May 11, 2016
The 40 Years of Comics Project - Day 442: Batman #664, May 2007
Gotham is a really awful place.
I have on my shelf of role-playing games (honestly, they don't come much geekier than I) a few of the manuals for a strange game called Kult. The setting for Kult is a city populated by demonic creatures that serves as the archetypal template for all cities. One accesses this city by finding the places in the "real" world that intersect with it. I think that Gotham stands as an archetypal representation of everything terrible about our cities, a Frygian demonic parody of the heavenly City of Light. It makes perfect sense to have Batman stride, Hades-like, through this neon-lit netherworld.
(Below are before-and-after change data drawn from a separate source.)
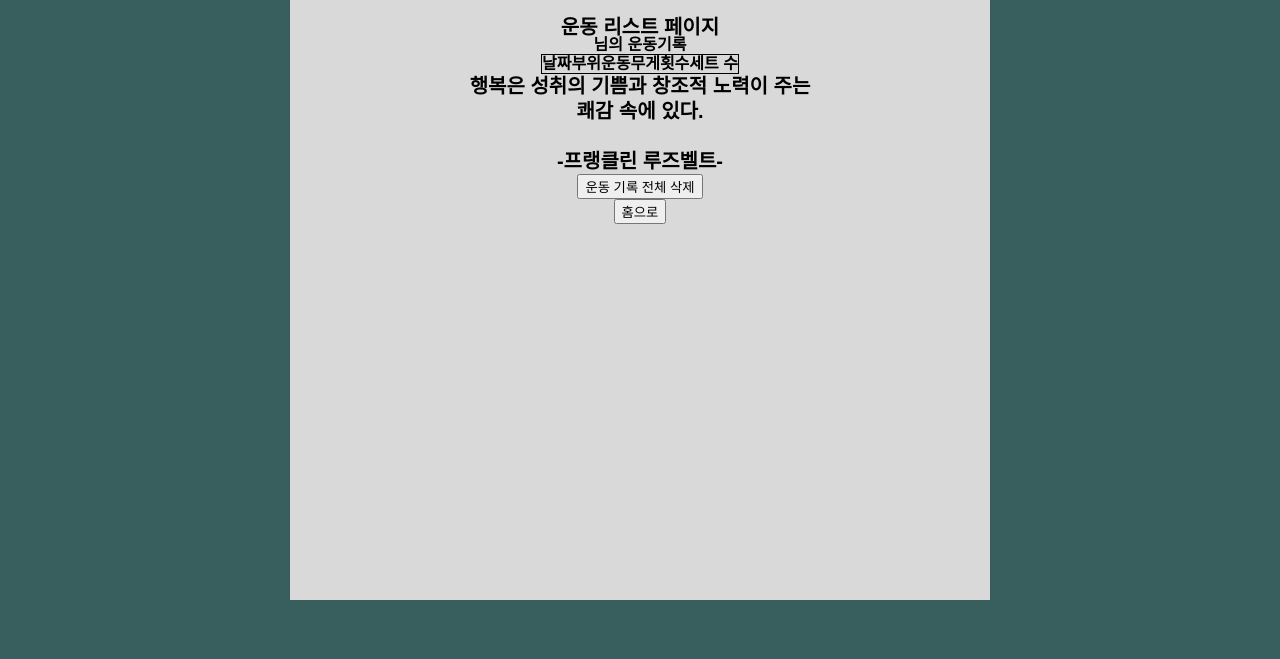
Repository: Up-Min/hrdkorea
Page: http://localhost/jsp_workout/wk_list.jsp
An editor plug-in stored every save of this project. The page is shown before and after a run of saves, followed by the edit.
The browser window is 1280 px wide. The pictures show the whole page.
The page is served by Tomcat 9. The template is opened directly, without the code that normally fills it, so the values that code supplies are empty.

Above is the page before, as saved 2022-12-31 06:17:56.

After the next 2 saves:
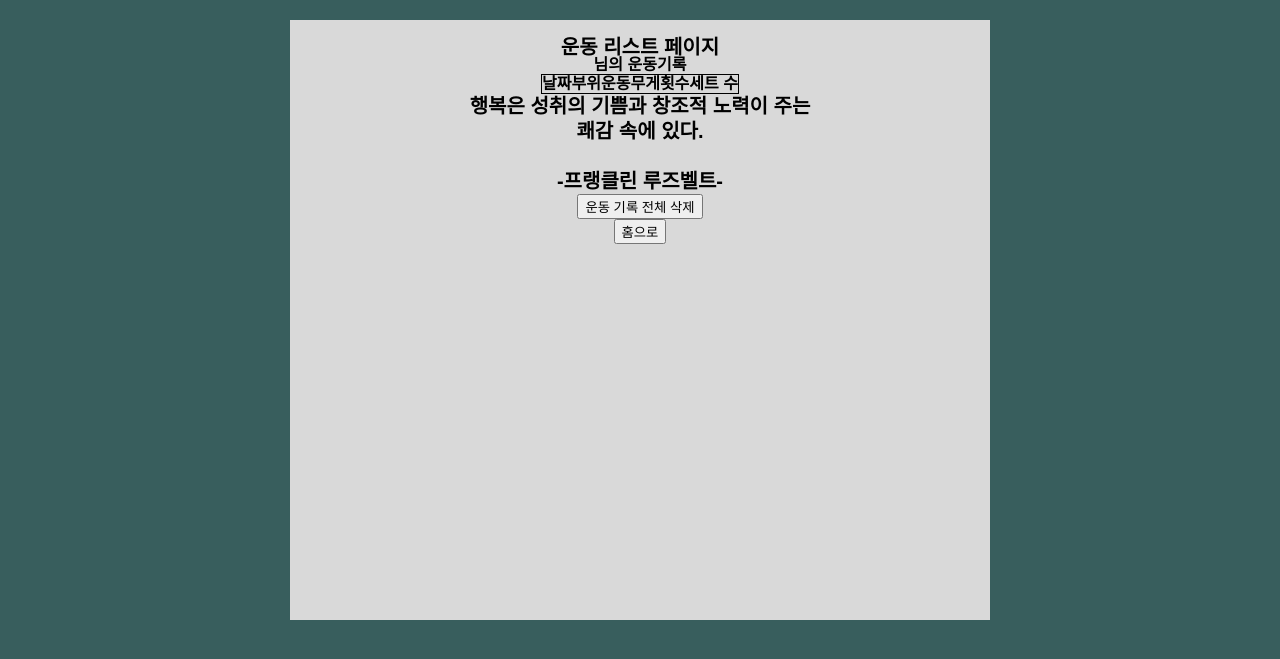
The 2 saves are shown as one change because they came seconds apart.
The last was saved 20 s later.
--- a/jsp_workout/src/main/webapp/wk_list.jsp
+++ b/jsp_workout/src/main/webapp/wk_list.jsp
@@ -14,7 +14,6 @@
 </head>
 <style>
 .body{
-	margin-top : 20px;
 	width: 700px;
 	height: 600px;
 	margin: 0 auto;
@@ -50,7 +49,7 @@ table td{
 </style>
 
 
-<body style = "background-color: #385E5D;" >
+<body style = "background-color: #385E5D; margin-top : 20px;" >
 <div class="body">
 	<form action="delete" method="post">
 		<input type="hidden" name="work_num" value="${work_num}">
Third last page. 5th panel. "And I'm thinking about the files in the black casebook." With that, Grant Morrison takes Batman out of his comfortable netherworld, and into a strange, spiraling (that joke will make sense in a few months) rabbit hole to Wonderland. I wish I'd been able to speak to some long-time Bat-readers as they began this descent beneath the comfortable unpleasantness of Gotham city. And it's not just a narratological descent, but a historical one. After the fact, DC published Batman: The Black Casebook, a collection of the stories from the 50s and 60s that inspired Morrison's work. Those were some very strange decades for Batman, well before the Dark Knight Detective persona was solidified in the 70s. And seeing these little goodies re-visited in the 21st century pushes Batman, and his readers, out of their Millerian comfort zone, and into the realms of the odd.
It's a glorious trip. I had to reign myself in this morning, and not grab the next issue after this one. In Alice's Adventures in Wonderland, we're told that Alice's fall down the rabbit hole is slow and gentle. Our journey with Batman is no such thing. Strap in.